Today, of course, for someone identifying as a Christian (as I do), contemplation of death is particularly important. What it means to die, and what it might have meant for someone undying to, inexplicably, die. What it means if death is no longer an end, but instead the opening of a doorway into some other place. To me, there is more comfort in the poem than Gallagher herself may see or have intended. She forces herself to recognize the death of a loved one by staying with him far past what a medical professional would deem “the end”. She responds to death with love, and does not even deny the physical connection between her and her absent husband, wrapping her arms around him one last time. I think of the cold form of a broken man being carried down from the hill of execution. Based on the accounts we have, we think most of his friends were gone, but that some few still remained. His mother was there. Did they hold him close, any of them? Did Mary wrap her arms around her dead son and wonder why the angel had lied to her, promised her a triumphant redeemer and yet delivered only a man condemned by his own people to die in ignominy? Did John, the disciple he loved, wonder where love could go when the loved one passed into death’s arms? When the enigmatic Joseph of Arimathea lifted the body to place him in a rich man’s tomb, did he remove his fine robes and rings first, to better feel the chill of a fallen Messiah’s stopped blood just once before rolling a stone between them? I wonder. Surely they felt, in their own ways, a grief as deep and profound as Gallagher’s. That night, after lighting the Sabbath candles, I wonder if any of them lay quietly in bed, arms out and face upwards, envisioning themselves adrift and calm on death’s waves with the cold form of Jesus nearby. I hope they did.

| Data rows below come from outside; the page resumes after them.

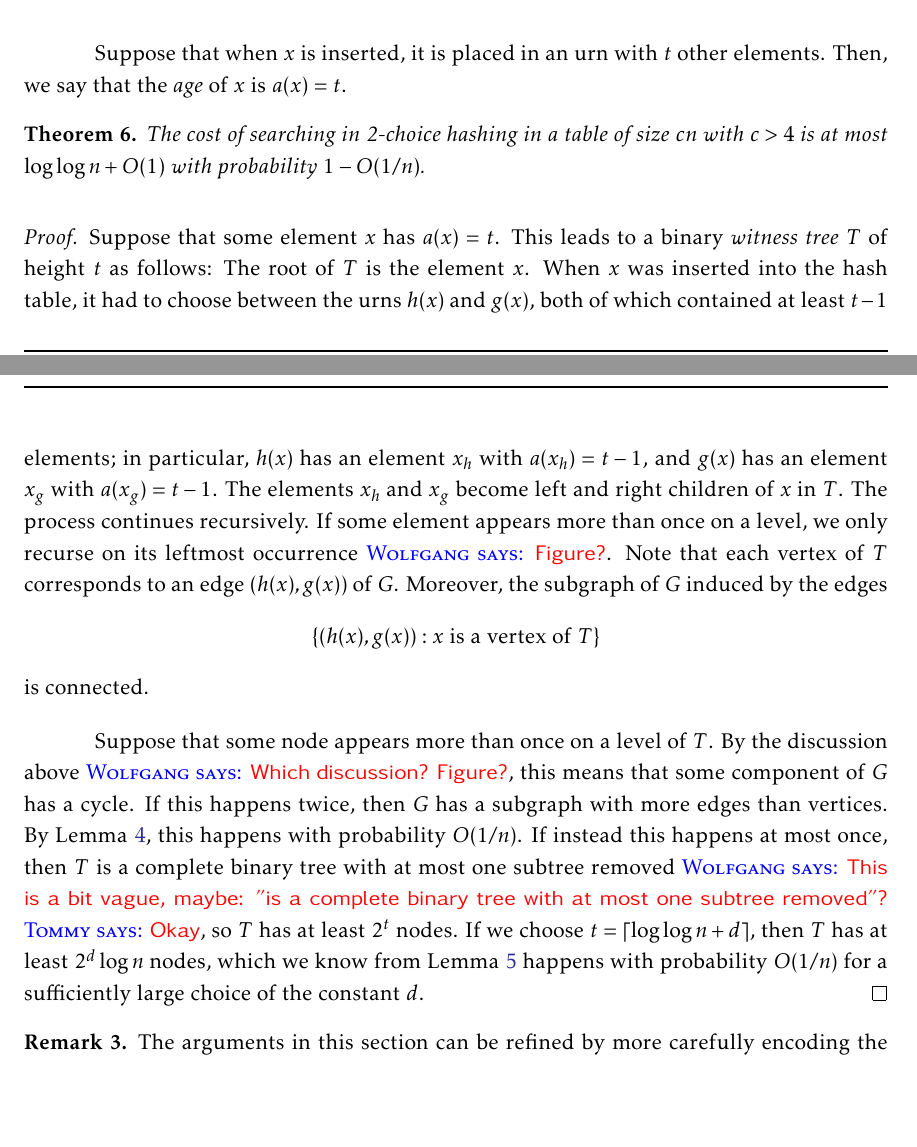
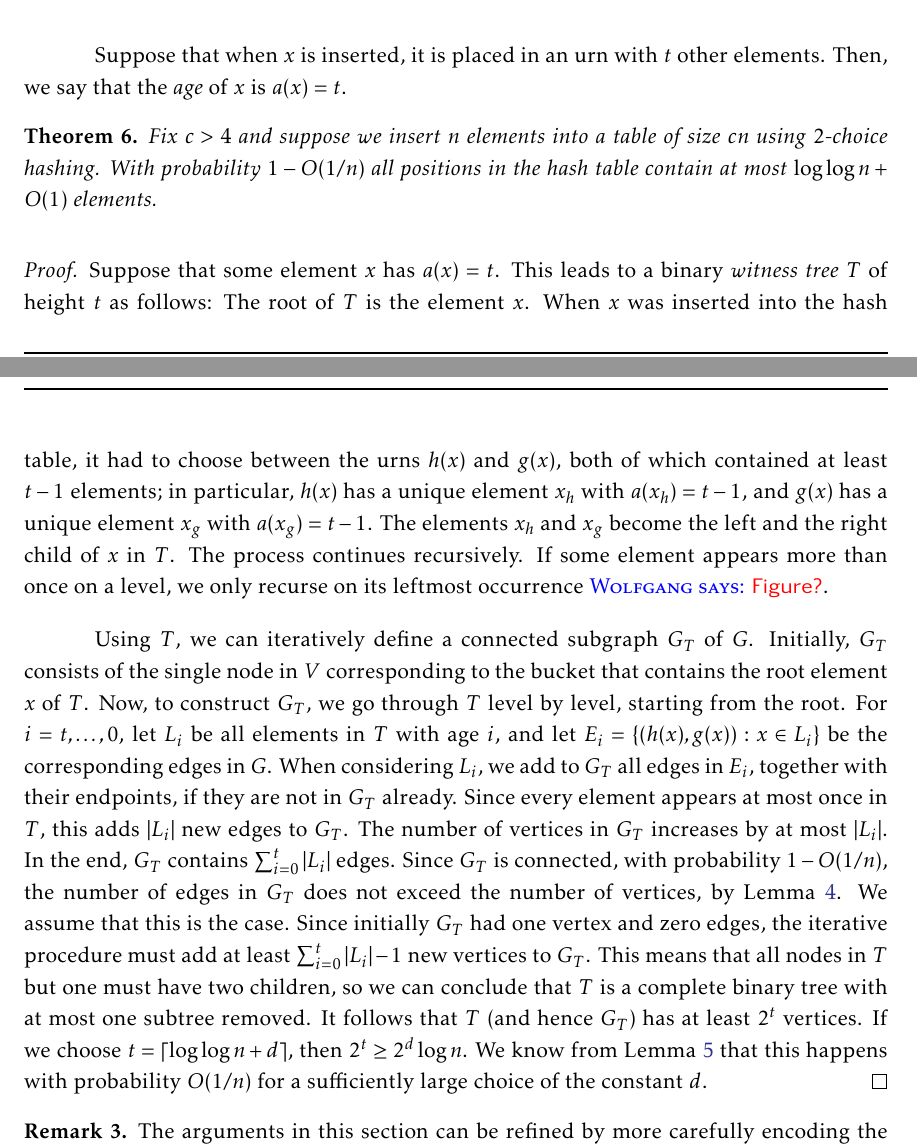
Before and after one commit to patmorin/encoding, a LaTeX document (encoding.tex): two parts of pages 23 and 24 of 49, joined at a grey line, cut so that both start at the same text, the shorter picture padded with empty space. Compiled offline with pdfLaTeX.

Commit message:
I did not understand the proof of Theorem 6, so I rewrote it. Please check whether you think it makes sense.

```diff
--- a/encoding.tex
+++ b/encoding.tex
@@ -1150,41 +1150,57 @@ $E = \{(h(x), g(x)) : x \in X\}$.
 Suppose that when $x$ is inserted, it is placed in an urn with $t$
 other elements. Then, we say that the \emph{age} of $x$ is $a(x) = t$.
 \begin{thm}
-  The cost of searching in 2-choice hashing in a table of size $cn$
-  with $c > 4$ is at most $\log \log n + O(1)$ with probability $1 -
-  O(1/n)$.
+  Fix $c > 4$ and
+  suppose we insert $n$ elements into a table of size $cn$
+  using $2$-choice hashing.
+  With probability $1 - O(1/n)$
+  all positions in the hash table contain at most
+  $\log \log n + O(1)$ elements.
 \end{thm}
 \begin{proof}
   Suppose that some element $x$ has $a(x) = t$. This leads to a binary
   \emph{witness tree} $T$ of height $t$ as follows: The root of $T$ is
   the element $x$. When $x$ was inserted into the hash table, it had
   to choose between the urns $h(x)$ and $g(x)$, both of which
-  contained at least $t - 1$ elements; in particular, $h(x)$ has an
-  element $x_h$ with $a(x_h) = t - 1$, and $g(x)$ has an element $x_g$
-  with $a(x_g) = t - 1$. The elements $x_h$ and $x_g$ become left and
-  right children of $x$ in $T$. The process continues recursively. If
+  contained at least $t - 1$ elements; in particular, $h(x)$ has a unique
+  element $x_h$ with $a(x_h) = t - 1$, and $g(x)$ has a unique
+  element $x_g$
+  with $a(x_g) = t - 1$. The elements $x_h$ and $x_g$ become the left and
+  the right child of $x$ in $T$. The process continues recursively. If
   some element appears more than once on a level, we only recurse on
   its leftmost occurrence \wolfgang{Figure?}.
-  Note that each vertex of $T$ corresponds to
-  an edge $(h(x), g(x))$ of $G$. Moreover, the subgraph of $G$
-  induced by the edges
-  \[
-    \{(h(x), g(x)) : x \text{ is a vertex of } T\}
-  \]
-  is connected.
-
-  Suppose that some node appears more than once on a level of $T$. By
-  the discussion above \wolfgang{Which discussion? Figure?}, this
-  means that some component of $G$ has a cycle. If this happens twice,
-  then $G$ has a subgraph with more edges than vertices. By
-  \lemref{two-choice-two-cycles}, this happens with probability
-  $O(1/n)$. If instead this happens at most once, then $T$ is a
-  complete binary tree with at most one subtree removed \wolfgang{This
-    is a bit vague, maybe: "is a complete binary tree with at most one
-    subtree removed"?} \tommy{Okay}, so $T$ has at least $2^t$
-  nodes. If we choose $t = \ceil{\log \log n + d}$, then $T$ has at
-  least $2^d \log n$ nodes, which we know from
-  \lemref{two-choice-component-size} happens with probability $O(1/n)$
+
+  Using $T$, we can iteratively define a connected subgraph $G_T$ of $G$.
+  Initially, $G_T$ consists of the single node in $V$ corresponding
+  to the bucket that contains the root element $x$ of $T$.
+  Now, to construct $G_T$, we go through $T$ level by level,
+  starting from the root.
+  For $i =  t,\dots, 0$, let
+  $L_i$ be all elements in $T$ with age $i$, and let
+  $E_i = \{(h(x), g(x)) : x \in L_i\}$ be the corresponding
+  edges in $G$.
+  When considering $L_i$, we add
+  to $G_T$ all edges in $E_i$, together with their endpoints,
+  if they are not in $G_T$ already.
+  Since every element appears at most once in $T$, this
+  adds $|L_i|$ new edges to $G_T$. The number of vertices in $G_T$
+  increases by at most $|L_i|$. In the end, $G_T$ contains
+  $\sum_{i = 0}^{t} |L_i|$ edges. Since $G_T$ is connected,
+  with probability $1 - O(1/n)$, the number of edges in $G_T$ does not
+  exceed the number of vertices, by \lemref{two-choice-two-cycles}.
+  We assume that this is the case.
+  Since initially $G_T$ had
+  one vertex and zero edges, the iterative procedure must add
+  at least $\sum_{i = 0}^{t} |L_i| - 1$ new vertices to $G_T$.
+  This means that all nodes in $T$ but one must
+  have two children, so we can conclude that $T$ is a
+  complete binary tree with at most one subtree removed. It follows
+  that $T$ (and hence $G_T$) has at least $2^{t}$ vertices.
+  If we choose $t = \ceil{\log \log n + d}$, then
+  $2^t \geq 2^d \log n$.
+  We know from
+  \lemref{two-choice-component-size} that this
+  happens with probability $O(1/n)$
   for a sufficiently large choice of the constant $d$.
 \end{proof}
 
```
Also changed, not shown: encoding.tex (6 more changed lines).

For resurrection to mean anything to a church founded on it, we have to confront death, I think. Certainly, for me, if I don’t really engage with what it was like that Good Friday evening, that Holy Saturday morning and all that long afternoon, Easter morning feels superficial, excessively cheery. Whatever it means to rise again, first we must fall into that cold, dark place, in order to feel the rising. I am glad for poems like Gallagher’s that remind me how to look with both eyes at death and not rush past it into whatever comfort the ideas of new life and Heaven bring. Christianity is often tarred with the brush of being too glib about death, too quick to see “oh, but Heaven will be wonderful” as an excuse for all Earth’s sorrows. I think there can be truth in that, and I want to avoid it for myself, if I can: I am grateful to Gallagher, and all the other writers who have walked right up to the edge of death and peered into it, for helping me see humanity and mortality with clear eyes and a serious heart.